A morbid truth that we all face when choosing to serve the community as law enforcement officers is the chance that we will be called to a catastrophic event. Most likely it will come without warning or convenience and it will steal innocent life.
What I call The Big One could be a natural disaster such as a tornado, blizzard, flood or earthquake; or a plane may fall from the sky crashing into a neighborhood. Of course we have to always be mindful of the possibility of a terrorist attack.
For the purposes of this article we will focus on the natural disaster. Depending on what we are dealing with, such as a wildfire or tropical storm, we can expect some form of chaos. Power outages, fire outbreaks, loss of communication systems and sadly loss of life are all part of the many things we have to address when responding to a natural disaster. Our rescue or response efforts become even more taxing when these emergencies stretch into the dark.
When the false sense of security lights and electricity are gone, people become anxious and fearful and panic is often the case. Criminals and gangs begin to seize the opportunity to rob, loot and in some cases kill. The 911 system fails, emergency response is delayed and communications are out. Lucky you, your shift has just begun.
Obviously planning and preparation for these events should have already been done. A thermal imager (TI) should be on the list of equipment to assist you in these complex situations. Remember, if your department has a thermal imager and you don't have it with you when The Big One comes, you are limited. A thermal imager is essential gear that needs to be available for boots on the ground and eyes on the scene.

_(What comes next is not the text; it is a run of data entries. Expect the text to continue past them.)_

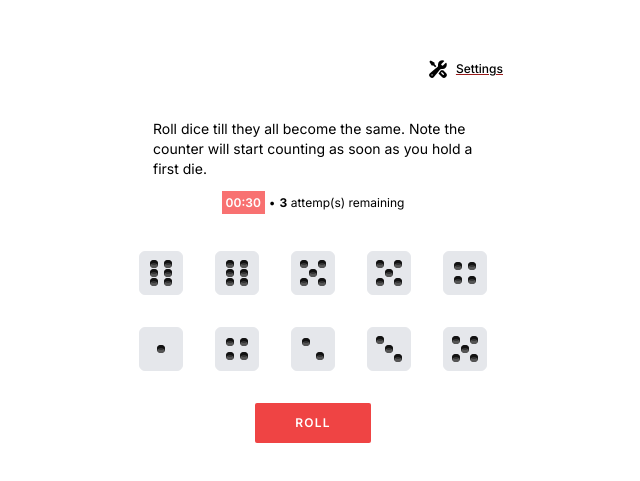
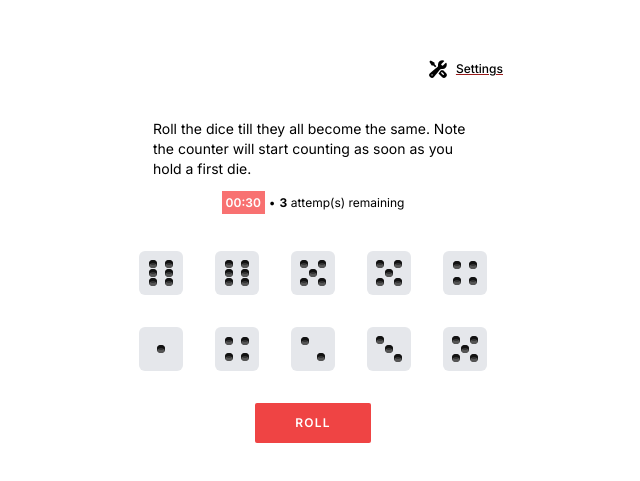
Before and after one commit to agahebeye/Dicee, a React (Vite) app: page / in a window 1280 px wide. Shown: the part 149-630 px from the top of the page, without its empty margins (327-967 px from the left). Built offline with nearby package versions, Linux system fonts and the light colour scheme.

Commit message:
add multicolor dice

```diff
--- a/src/Application.tsx
+++ b/src/Application.tsx
@@ -5,13 +5,13 @@ import { AppSettings } from "./partials/AppSettings";
 import { MainApp } from "./partials/MainApp";
 import { useDice } from "./context/DiceProver";
 import { useCountDown } from "~/hooks/useCountDown";
-import {generateDefaultDice} from '~/reducer'
+import { generateDefaultDice } from "~/reducer";
 
 export function Application() {
   const { state, dispatch } = useDice();
   const [isSettingsOpen, setIsSettingsOpen] = React.useState(false);
   const [settings, setSettings] = React.useState({
-    level: 0,
+    level: 10,
     duration: 30,
     attempts: 3,
   });
@@ -73,8 +73,11 @@ export function Application() {
   function saveSettings() {
     counter.reset();
 
-    dispatch({type: 'attempts/set', payload: settings.attempts})
-    dispatch({type: 'dice/set', payload: generateDefaultDice(settings.level)})
+    dispatch({ type: "attempts/set", payload: settings.attempts });
+    dispatch({
+      type: "dice/set",
+      payload: generateDefaultDice(settings.level, settings.level == 28), // will be colored in advanced level
+    });
 
     setIsSettingsOpen(false);
   }
--- a/src/components/Appbar.tsx
+++ b/src/components/Appbar.tsx
@@ -15,7 +15,7 @@ type AppbarProps = {
 export function Appbar(props: AppbarProps) {
   const appbarText = props.state.won
     ? "Congratulations!!!"
-    : "Roll dice till they all become the same. Note the counter will start counting as soon as you hold a first die.";
+    : "Roll the dice till they all become the same. Note the counter will start counting as soon as you hold a first die.";
 
   return (
     <>
--- a/src/components/Dice.tsx
+++ b/src/components/Dice.tsx
@@ -15,17 +15,11 @@ export function Dice(props: DiceProps) {
   return (
     <div
       className={clsx(classes.dice, "grid grid-cols-5 mt-6", {
-        "grid-cols-7": length === 21,
-        "grid-cols-6": length === 30,
+        "grid-cols-7": length === 21 || length === 28,
       })}
     >
       {props.elements.map((die) => (
-        <Die
-          hold={() => props.hold(die.key)}
-          key={die.key}
-          held={die.held}
-          value={die.value}
-        />
+        <Die hold={() => props.hold(die.key)} key={die.key} die={die} />
       ))}
     </div>
   );
--- a/src/components/Die.tsx
+++ b/src/components/Die.tsx
@@ -1,19 +1,24 @@
 import clsx from "clsx";
 import classes from "~/styles/die.module.css";
 
+import { DieColor } from "~/data";
+
 type DiePropsType = {
-  value: number;
-  held: boolean;
+  die: DieType;
   hold: () => void;
 };
 
 export function Die(props: DiePropsType) {
-  const faceClassName = clsx(classes.face, { "bg-gray-400": props.held });
+  //use colors if exist or default color
+  const faceClassName = `${classes.face} ${
+    props.die.held ? props.die.colors.held : props.die.colors.default
+  }`;
+
   const pipClassName = clsx(classes.pip);
 
   return (
     <div className={faceClassName} onClick={props.hold}>
-      {Array.from({ length: props.value }, (_, i) => {
+      {Array.from({ length: props.die.value }, (_, i) => {
         return <div key={i} className={pipClassName}></div>;
       })}
     </div>
@@ -24,4 +29,5 @@ export type DieType = {
   key: string;
   value: number;
   held: boolean;
+  colors: DieColor;
 };
--- a/src/data.ts
+++ b/src/data.ts
@@ -1,22 +1,22 @@
 export const colors = [
     {
-        default: 'slate-300',
-        held: 'slate-400'
+        default: 'bg-slate-300',
+        held: 'bg-slate-500'
     }, {
-        default: 'blue-300',
-        held: 'blue-400'
+        default: 'bg-blue-300',
+        held: 'bg-blue-500'
     }, {
-        default: 'orange-300',
-        held: 'orange-400'
+        default: 'bg-orange-300',
+        held: 'bg-orange-500'
     }, {
-        default: 'amber-200',
-        held: 'amber-400'
+        default: 'bg-amber-200',
+        held: 'bg-amber-500'
     }, {
-        default: 'lime-300',
-        held: 'lime-400'
+        default: 'bg-lime-300',
+        held: 'bg-lime-500'
     }, {
-        default: 'Emerald-300',
-        held: 'Emerald-400'
+        default: 'bg-emerald-300',
+        held: 'bg-emerald-500'
     },
 ]
 
--- a/src/partials/AppSettings.tsx
+++ b/src/partials/AppSettings.tsx
@@ -54,7 +54,7 @@ export function AppSettings(props: AppSettingsProps) {
           >
             <option value={10}>Beginner</option>
             <option value={21}>Intermediate</option>
-            <option value={30}>Advanced</option>
+            <option value={28}>Advanced</option>
           </select>
         </div>
 
--- a/src/reducer.ts
+++ b/src/reducer.ts
@@ -55,7 +55,7 @@ export function reducer(state: typeof initialState, action: Action) {
 
             return {
                 ...state,
-                dice: state.dice.map(die => (die.held ? die : generateNewDie()))
+                dice: state.dice.map(die => (die.held ? die : generateNewDie(die.colors)))
             }
 
         case "dice/hold": {
@@ -75,16 +75,19 @@ export function useDiceReducer() {
 }
 
 export function generateDefaultDice(length = 10, colored = false) {
-    return Array.from({ length }, () => generateNewDie(
-        colored ? colors[Math.floor(Math.random() * 6)] : undefined
+    const dice = Array.from({ length }, () => generateNewDie(
+        colored ? colors[Math.floor(Math.random() * 6)] : {
+            default: 'bg-gray-200',
+            held: 'bg-gray-400'
+        }
     ))
+
+    console.log(dice)
+
+    return dice
 }
-// ({
-//         key: Math.random().toString().substring(2, 9),
-//         value: Math.ceil(Math.random() * 6),
-//         held: false
-//     })
-function generateNewDie(colors: DieColor | undefined = undefined) {
+
+function generateNewDie(colors: DieColor) {
     return {
         key: Math.random().toString().substring(2, 9),
         value: Math.ceil(Math.random() * 6),
--- a/src/styles/die.module.css
+++ b/src/styles/die.module.css
@@ -5,7 +5,7 @@
     "e g f"
     "d . b";
 
-  @apply flex-auto m-4 p-2 w-11 h-11 rounded-md bg-gray-200 border;
+  @apply flex-auto m-4 p-2 w-11 h-11 rounded-md;
 }
 
 .pip {
```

When these disasters kick off, we hope for and usually get a huge emergency response. Thermal imagers can help defeat all those walls of light that emergency vehicles add to the confusion of a big scene. All the lights, fire, smoke or debris can really confuse us. It's like trying to hear a phone at a rock concert. So in light or at night a TI will always help paint a bigger picture for our scene size-up.
Having a TI helps us organize our response from the outside in. Directing responding assists or finding missing people or victims can be greatly advanced when using your TI. It's always good to use it like you are peeling an onion - from the outside in. What I mean by that is to look at things from big to small. Get a picture of the whole scene from the advantage of a TI. Then use it as you move in to deal with the many hazards, rescues and searches that you will be doing.
Having discussed being prepared for natural disasters and working toward integrating thermal imagery into our response we now need to talk about further integration of TI into your crisis preparation and planning for natural and manmade disasters.
First, understand that if you don't have your thermal imager or any other essential equipment with you when The Big One comes, then you might as well not own it. How useful is a thermal imager if it's locked in your supervisor's office or in a locker? We tend to forget the benefit of our gear when it's not readily available while we are responding to an emergency.
Let's use a natural disaster like Hurricane Katrina as an example. Using a thermal imager (TI) could have been extremely useful in locating victims or finding safe ways in and out of dangerous zones. Because a thermal imager is not affected by outside elements like lights or night vision, a TI gives us the ability to see through driving rains, blowing debris, or fog. During our initial response to such storms, thermal imagers can help us navigate in and out of dangerous zones. Using a TI with a zoom feature allows us to see down streets for downed trees, power lines or other hazards that may be blocking our way.
Once we have located safe routes, a TI can help us with rescue efforts at all levels. We can identify collapsed structures or structures that are unstable; structural cracks that are forming; and buildings that are smoldering or on fire. When smoke is present during a disaster, there is usually confusion. A TI is able to see through the smoke and help us locate victims.
Other TI uses for identifying victims in a disaster include locating people who are in trees or on rooftops and victims that are trapped or buried in rubble. A TI also helps us plan and navigate through dangerous territory avoiding cables and shards of sharp glass or metal that could injure us. In some extreme cases we may only have the ability to navigate to certain areas by watercraft because of flooding. In dangerous weather conditions, navigating a boat can be very difficult. By placing a TI in the front of the boat and using its powerful eyes, we can navigate safely even in fog or heavy rains.
I encourage you to consider the use of thermal imaging in your prep plans for these types of disasters.